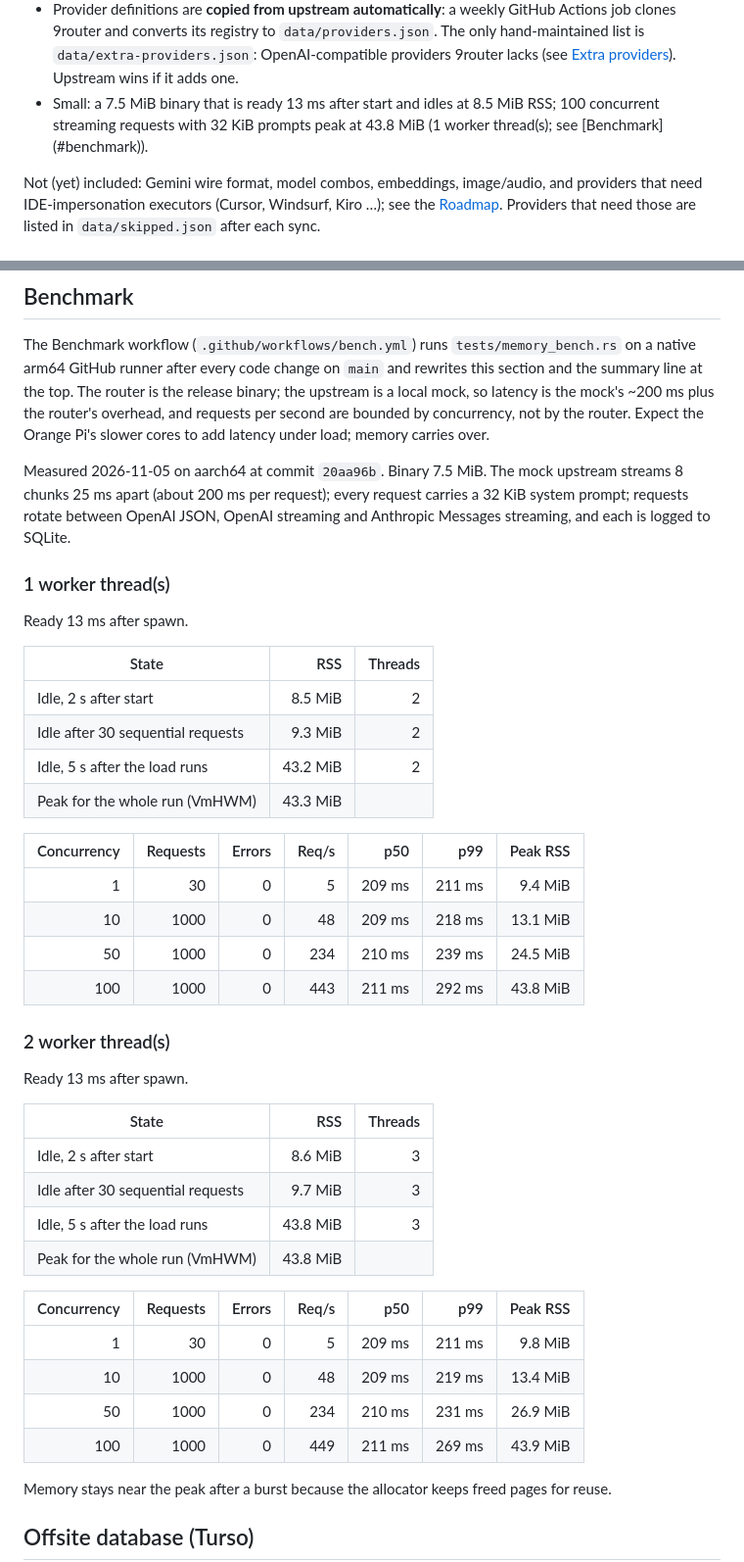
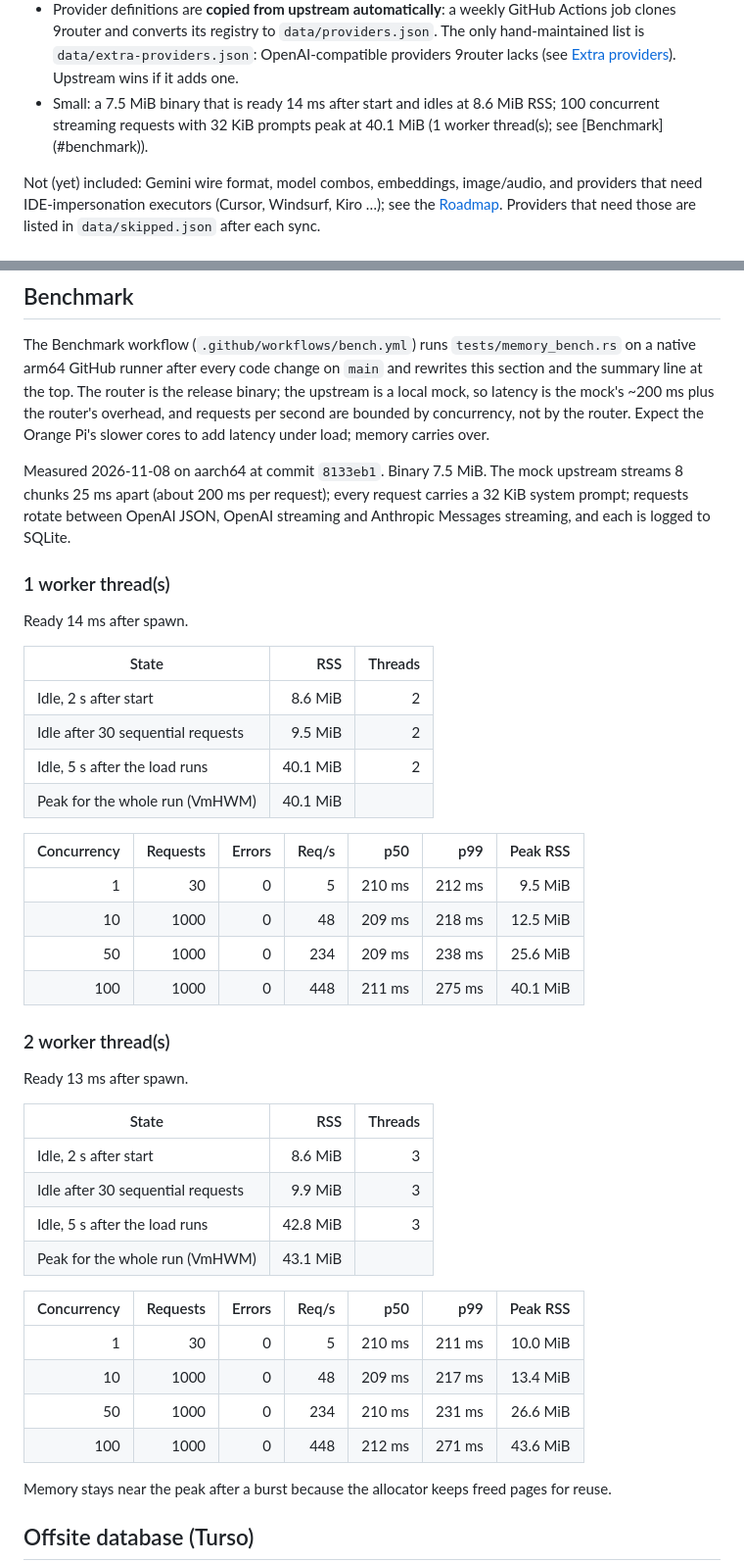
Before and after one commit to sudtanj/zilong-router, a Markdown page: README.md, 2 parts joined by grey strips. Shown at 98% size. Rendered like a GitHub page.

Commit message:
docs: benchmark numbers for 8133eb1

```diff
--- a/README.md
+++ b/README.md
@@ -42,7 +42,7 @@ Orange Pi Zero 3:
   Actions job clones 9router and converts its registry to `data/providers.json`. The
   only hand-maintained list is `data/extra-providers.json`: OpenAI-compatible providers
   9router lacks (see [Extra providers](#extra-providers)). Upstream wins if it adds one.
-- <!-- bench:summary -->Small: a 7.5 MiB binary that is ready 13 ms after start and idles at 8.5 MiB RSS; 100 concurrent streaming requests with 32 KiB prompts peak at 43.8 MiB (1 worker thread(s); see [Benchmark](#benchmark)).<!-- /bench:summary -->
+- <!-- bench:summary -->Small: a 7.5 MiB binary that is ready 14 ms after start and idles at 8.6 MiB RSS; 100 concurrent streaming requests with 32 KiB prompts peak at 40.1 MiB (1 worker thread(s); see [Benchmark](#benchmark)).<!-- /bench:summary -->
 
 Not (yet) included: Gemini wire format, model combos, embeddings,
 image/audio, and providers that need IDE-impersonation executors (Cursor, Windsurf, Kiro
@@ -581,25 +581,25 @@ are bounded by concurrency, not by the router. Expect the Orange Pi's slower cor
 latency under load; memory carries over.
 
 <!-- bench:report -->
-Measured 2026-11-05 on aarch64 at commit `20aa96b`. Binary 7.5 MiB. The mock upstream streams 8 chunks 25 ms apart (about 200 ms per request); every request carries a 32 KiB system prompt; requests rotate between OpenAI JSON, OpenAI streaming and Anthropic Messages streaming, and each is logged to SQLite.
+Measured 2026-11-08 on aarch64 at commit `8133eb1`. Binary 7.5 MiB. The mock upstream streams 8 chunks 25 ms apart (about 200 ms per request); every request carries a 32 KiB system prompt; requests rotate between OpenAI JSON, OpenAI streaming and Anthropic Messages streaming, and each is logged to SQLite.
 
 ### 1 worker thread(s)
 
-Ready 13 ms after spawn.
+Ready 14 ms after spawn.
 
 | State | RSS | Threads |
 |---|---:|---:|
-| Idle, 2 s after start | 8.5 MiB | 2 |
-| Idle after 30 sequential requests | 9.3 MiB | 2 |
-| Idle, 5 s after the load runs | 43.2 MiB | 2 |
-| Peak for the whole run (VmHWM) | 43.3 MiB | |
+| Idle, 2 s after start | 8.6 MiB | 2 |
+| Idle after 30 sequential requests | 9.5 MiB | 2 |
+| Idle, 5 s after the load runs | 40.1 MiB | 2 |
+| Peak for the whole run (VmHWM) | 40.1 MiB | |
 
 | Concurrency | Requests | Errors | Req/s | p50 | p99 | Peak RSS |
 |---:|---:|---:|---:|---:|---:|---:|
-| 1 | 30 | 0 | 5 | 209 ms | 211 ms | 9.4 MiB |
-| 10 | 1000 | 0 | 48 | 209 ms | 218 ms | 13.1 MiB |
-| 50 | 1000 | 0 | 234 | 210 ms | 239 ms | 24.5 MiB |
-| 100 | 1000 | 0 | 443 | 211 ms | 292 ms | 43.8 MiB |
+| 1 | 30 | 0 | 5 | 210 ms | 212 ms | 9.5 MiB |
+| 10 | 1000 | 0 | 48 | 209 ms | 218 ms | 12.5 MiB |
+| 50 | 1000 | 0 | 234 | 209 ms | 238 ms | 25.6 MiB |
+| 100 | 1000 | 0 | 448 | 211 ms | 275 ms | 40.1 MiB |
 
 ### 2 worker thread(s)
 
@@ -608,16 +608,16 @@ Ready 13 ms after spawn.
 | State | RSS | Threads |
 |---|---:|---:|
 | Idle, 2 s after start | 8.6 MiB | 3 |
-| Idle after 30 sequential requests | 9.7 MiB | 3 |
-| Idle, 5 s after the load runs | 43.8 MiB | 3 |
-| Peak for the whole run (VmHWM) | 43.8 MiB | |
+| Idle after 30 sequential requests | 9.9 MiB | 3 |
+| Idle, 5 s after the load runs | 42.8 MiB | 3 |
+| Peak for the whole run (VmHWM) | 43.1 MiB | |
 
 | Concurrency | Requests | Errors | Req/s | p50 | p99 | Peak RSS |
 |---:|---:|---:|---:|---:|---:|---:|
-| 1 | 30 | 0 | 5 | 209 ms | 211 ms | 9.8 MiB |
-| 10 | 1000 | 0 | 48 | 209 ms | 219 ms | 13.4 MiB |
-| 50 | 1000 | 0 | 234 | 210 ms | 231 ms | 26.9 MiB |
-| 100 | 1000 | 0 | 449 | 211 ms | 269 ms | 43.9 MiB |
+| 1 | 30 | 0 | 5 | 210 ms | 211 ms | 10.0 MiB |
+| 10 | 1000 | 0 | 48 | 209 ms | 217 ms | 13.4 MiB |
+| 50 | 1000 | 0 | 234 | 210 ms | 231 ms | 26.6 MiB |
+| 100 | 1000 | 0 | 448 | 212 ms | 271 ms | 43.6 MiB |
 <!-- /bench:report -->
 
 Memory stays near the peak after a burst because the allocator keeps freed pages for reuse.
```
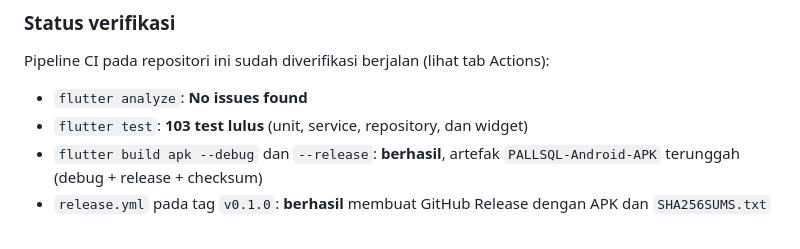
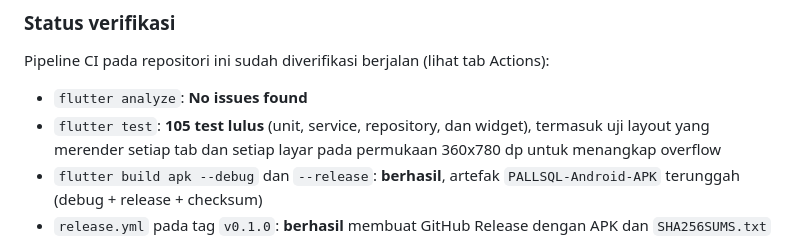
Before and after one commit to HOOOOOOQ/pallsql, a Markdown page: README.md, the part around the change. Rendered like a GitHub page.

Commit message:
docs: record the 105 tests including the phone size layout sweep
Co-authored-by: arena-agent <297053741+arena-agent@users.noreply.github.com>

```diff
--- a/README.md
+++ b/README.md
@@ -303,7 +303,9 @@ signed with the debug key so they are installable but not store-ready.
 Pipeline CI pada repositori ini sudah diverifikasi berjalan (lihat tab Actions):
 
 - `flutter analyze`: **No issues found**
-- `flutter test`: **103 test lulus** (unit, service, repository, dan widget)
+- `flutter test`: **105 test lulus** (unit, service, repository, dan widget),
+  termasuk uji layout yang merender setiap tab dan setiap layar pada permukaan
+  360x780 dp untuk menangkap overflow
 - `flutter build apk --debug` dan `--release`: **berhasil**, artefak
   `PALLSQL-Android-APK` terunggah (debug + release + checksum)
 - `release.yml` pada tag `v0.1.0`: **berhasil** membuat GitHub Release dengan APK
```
+ + + +
If a line in the records above holds the string "flutter", copy it.

- Expected output
 - `flutter analyze`: **No issues found**
-- `flutter test`: **103 test lulus** (unit, service, repository, dan widget)
+- `flutter test`: **105 test lulus** (unit, service, repository, dan widget),
 - `flutter build apk --debug` dan `--release`: **berhasil**, artefak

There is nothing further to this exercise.